#### Recorded information ####

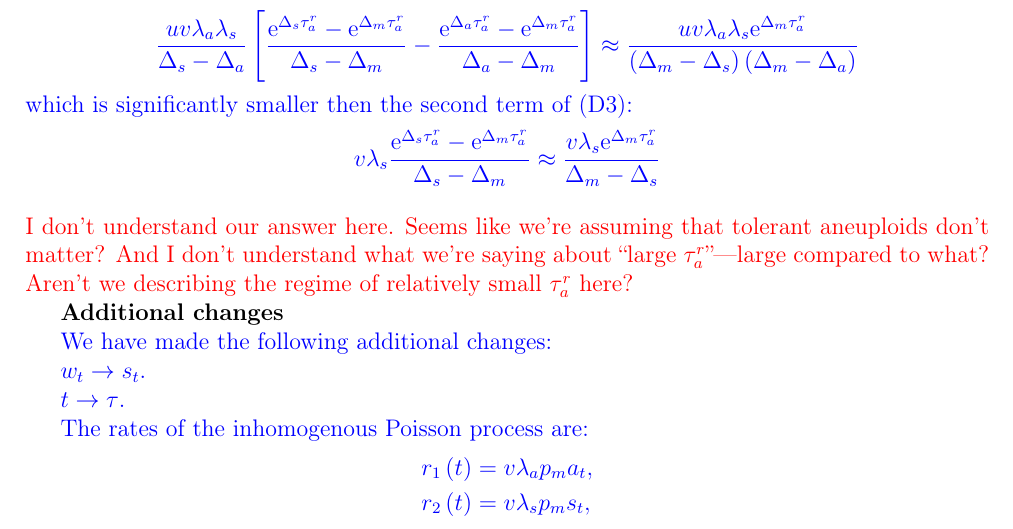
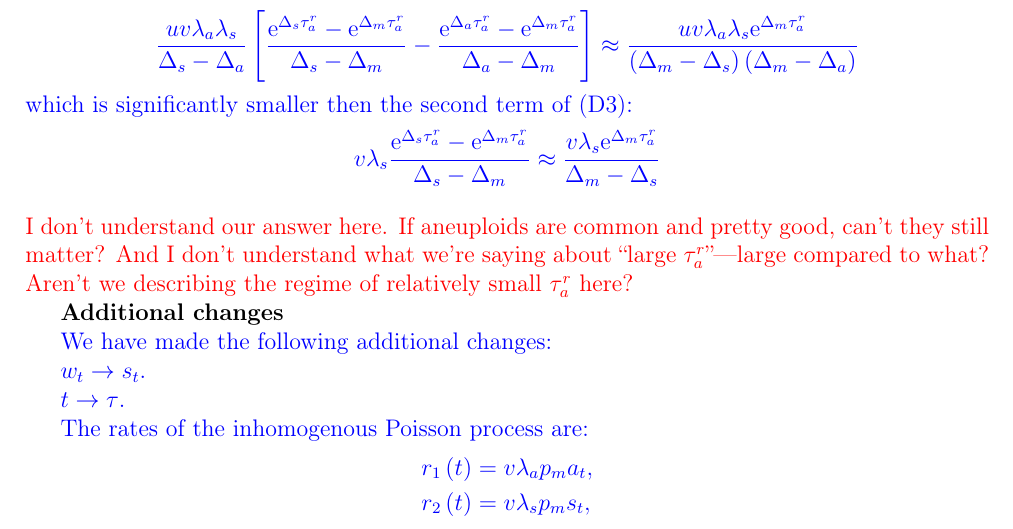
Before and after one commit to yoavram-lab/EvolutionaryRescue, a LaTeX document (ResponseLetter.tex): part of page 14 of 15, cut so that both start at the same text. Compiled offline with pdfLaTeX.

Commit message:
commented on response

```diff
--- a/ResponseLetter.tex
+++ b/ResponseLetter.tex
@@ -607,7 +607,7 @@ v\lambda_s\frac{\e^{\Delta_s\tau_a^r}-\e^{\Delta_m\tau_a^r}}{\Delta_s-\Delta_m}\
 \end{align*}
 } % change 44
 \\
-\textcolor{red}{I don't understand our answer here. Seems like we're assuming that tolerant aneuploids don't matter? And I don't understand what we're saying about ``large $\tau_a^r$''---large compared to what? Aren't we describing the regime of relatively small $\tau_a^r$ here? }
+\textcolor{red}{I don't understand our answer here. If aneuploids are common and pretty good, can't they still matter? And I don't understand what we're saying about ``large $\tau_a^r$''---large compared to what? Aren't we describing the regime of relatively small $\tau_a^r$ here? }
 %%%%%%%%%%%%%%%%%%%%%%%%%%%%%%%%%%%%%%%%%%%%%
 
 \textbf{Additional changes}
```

####

§ **Assigned task**
Your copy of the entries must be exact and must not include any of their pictures.

§ **Result of the exercise**
Before and after one commit to yoavram-lab/EvolutionaryRescue, a LaTeX document (ResponseLetter.tex): part of page 14 of 15, cut so that both start at the same text. Compiled offline with pdfLaTeX.

Commit message:
commented on response

```diff
--- a/ResponseLetter.tex
+++ b/ResponseLetter.tex
@@ -607,7 +607,7 @@ v\lambda_s\frac{\e^{\Delta_s\tau_a^r}-\e^{\Delta_m\tau_a^r}}{\Delta_s-\Delta_m}\
 \end{align*}
 } % change 44
 \\
-\textcolor{red}{I don't understand our answer here. Seems like we're assuming that tolerant aneuploids don't matter? And I don't understand what we're saying about ``large $\tau_a^r$''---large compared to what? Aren't we describing the regime of relatively small $\tau_a^r$ here? }
+\textcolor{red}{I don't understand our answer here. If aneuploids are common and pretty good, can't they still matter? And I don't understand what we're saying about ``large $\tau_a^r$''---large compared to what? Aren't we describing the regime of relatively small $\tau_a^r$ here? }
 %%%%%%%%%%%%%%%%%%%%%%%%%%%%%%%%%%%%%%%%%%%%%
 
 \textbf{Additional changes}
```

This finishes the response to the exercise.